The others include; 1.67 trillion Shillings (US Dollars 456.3 million) from the Exim Bank of China to finance the upgrade and construction of national oil roads, 2.2 trillion Shillings (US Dollars 600 million) from the International Monetary Fund (IMF) and 3.2 trillion Shillings through domestic borrowing to finance the budget deficit for the financial year 2020/202, 2.7 trillion Shillings (Euros 600 million) from Stanbic Bank [U] Limited and the Trade Development Bank to finance the budget deficit for financial year 2019/2020 among others.
A recent International Monetary Fund- IMF report raised a red flag at Uganda’s rate of borrowing warning that by 2022, the country’s debt would be unsustainable.
According to the Bank of Uganda (BoU) monetary policy report for August 2020, the country’s public debt increased by 20.5 percent from 46.2 trillion in June 2019 to 56.5 trillion in June 2020. The increase in the public debt according to the report was attributed to accumulation of interest on old debts and the many acquired new debts.
The Central Bank says that the bulk of the debt had been acquired in 2020 to enable government counter the economic distress occasioned by the COVID-19 pandemic.
In the past financial years, debt repayment has been taking the biggest chunk of the National budget.
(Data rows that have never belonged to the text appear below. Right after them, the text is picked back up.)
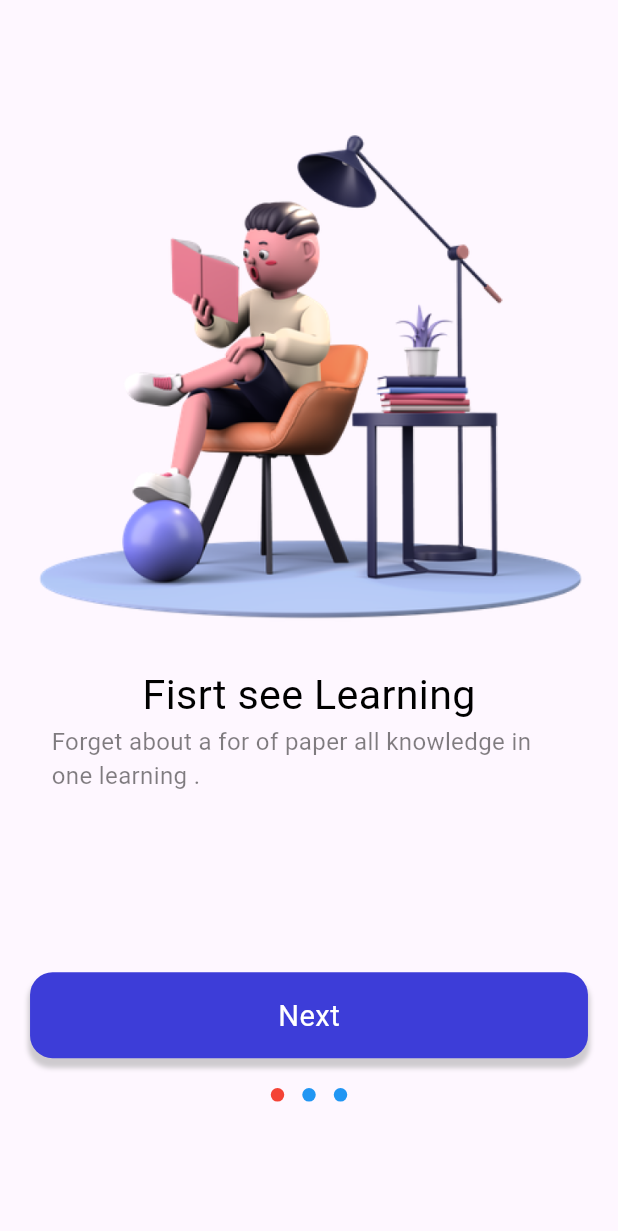
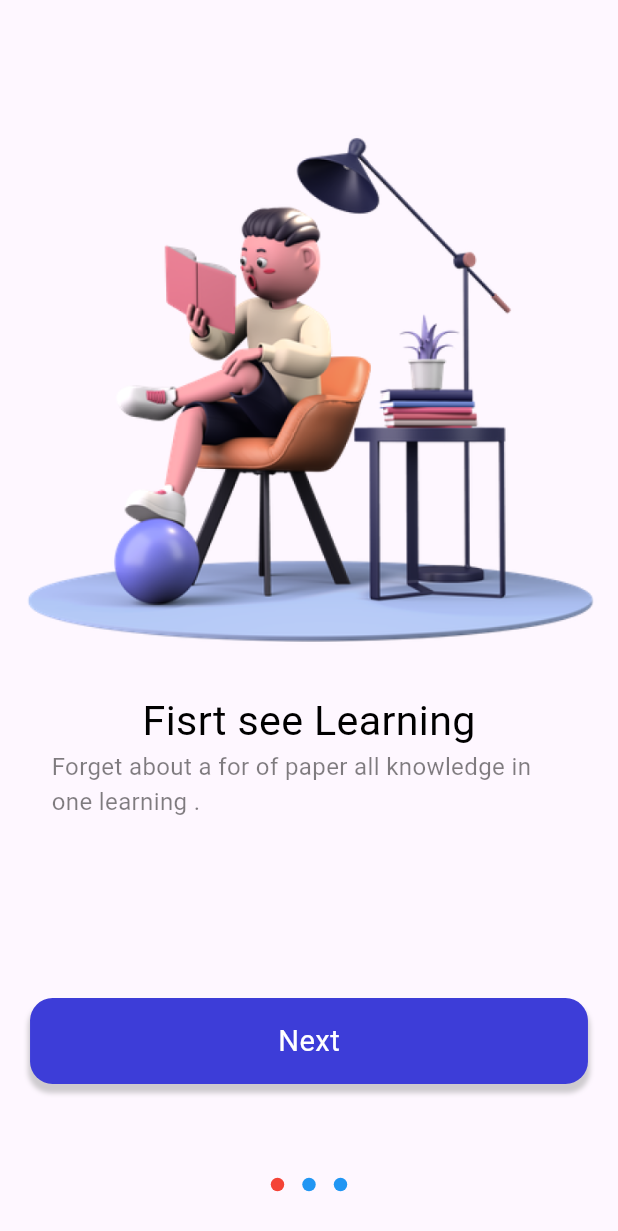
Before and after one commit to anushaHareesh/uiLearning, a Flutter app: the Welcome screen opened directly, on a phone screen of 412 x 824 dp. Shown: the top 1231 px of the screen. Run offline on Flutter 3.47's test engine with Material 3 defaults, Android fonts, the phone set to English and light mode, and no system bars; drawn by our look-alikes of dots_indicator; our stand-ins replace cloud_firestore, firebase_auth, firebase_core, flutter_bloc, flutter_screenutil, fluttertoast and 1 more; accounts and stored records are empty; statements that could not run were skipped.

Commit message:
some pages added to ui branch'

```diff
--- a/lib/common/values/constants.dart
+++ b/lib/common/values/constants.dart
@@ -1,3 +1,6 @@
 class AppConstants{
  static const STORAGE_DEVICE_OPEN_FIRST_TIME="device_open_first";
+ static const STORAGE_USER_PROFILE_KEY="user_profile_key";
+ static const STORAGE_USER_KEY="user_key";
+
 }
--- a/lib/main.dart
+++ b/lib/main.dart
@@ -53,6 +53,7 @@ class MyApp extends StatelessWidget {
         )
       ],
       child: ScreenUtilInit(
+        designSize: Size(360, 690),
         builder: (context, child) => MaterialApp(
           // initialRoute: "/",
           // routes: routes,
@@ -63,7 +64,9 @@ class MyApp extends StatelessWidget {
             "application": (context) => ApplicationPage(),
           },
           home: StorageService().getDeviceFirstOpen()!
-              ? Signin()
+              ? StorageService().isLoggedIn()!
+                  ? ApplicationPage()
+                  : Signin()
               : Welcome(),
         ),
       ),
--- a/lib/pages/welcome/welcome.dart
+++ b/lib/pages/welcome/welcome.dart
@@ -25,7 +25,7 @@ class _WelcomeState extends State<Welcome> {
         builder: (context, state) {
           return Container(
             margin: EdgeInsets.only(top: 41.h),
-            width: 375.w,
+            width: double.infinity,
             child: Stack(
               alignment: Alignment.center,
               children: [
@@ -57,7 +57,7 @@ class _WelcomeState extends State<Welcome> {
                   ],
                 ),
                 Positioned(
-                    bottom: 70.h,
+                    bottom: 20.h,
                     child: DotsIndicator(
                       position: state.page,
                       dotsCount: 3,
@@ -78,7 +78,7 @@ class _WelcomeState extends State<Welcome> {
       children: [
         SizedBox(
             width: 345.w,
-            height: 345.w,
+            height: 345.h,
             child: Image.asset(
               image,
               fit: BoxFit.cover,
```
Out of the 2020/2021 financial year’s budget of 45.5 trillion, 29 percent of it (13 trillion Shillings) is appropriated for debt repayment.
Auditor General, John Muwanga last year noted that although Uganda’s debt to GDP ratio is still below the IMF risky threshold of 50 percent and compares well with other East African countries, it is unfavorable when debt repayment is compared to national revenue collected in the region at 54 percent. Muwanga also says that some loans absorption levels are as low as 10 percent.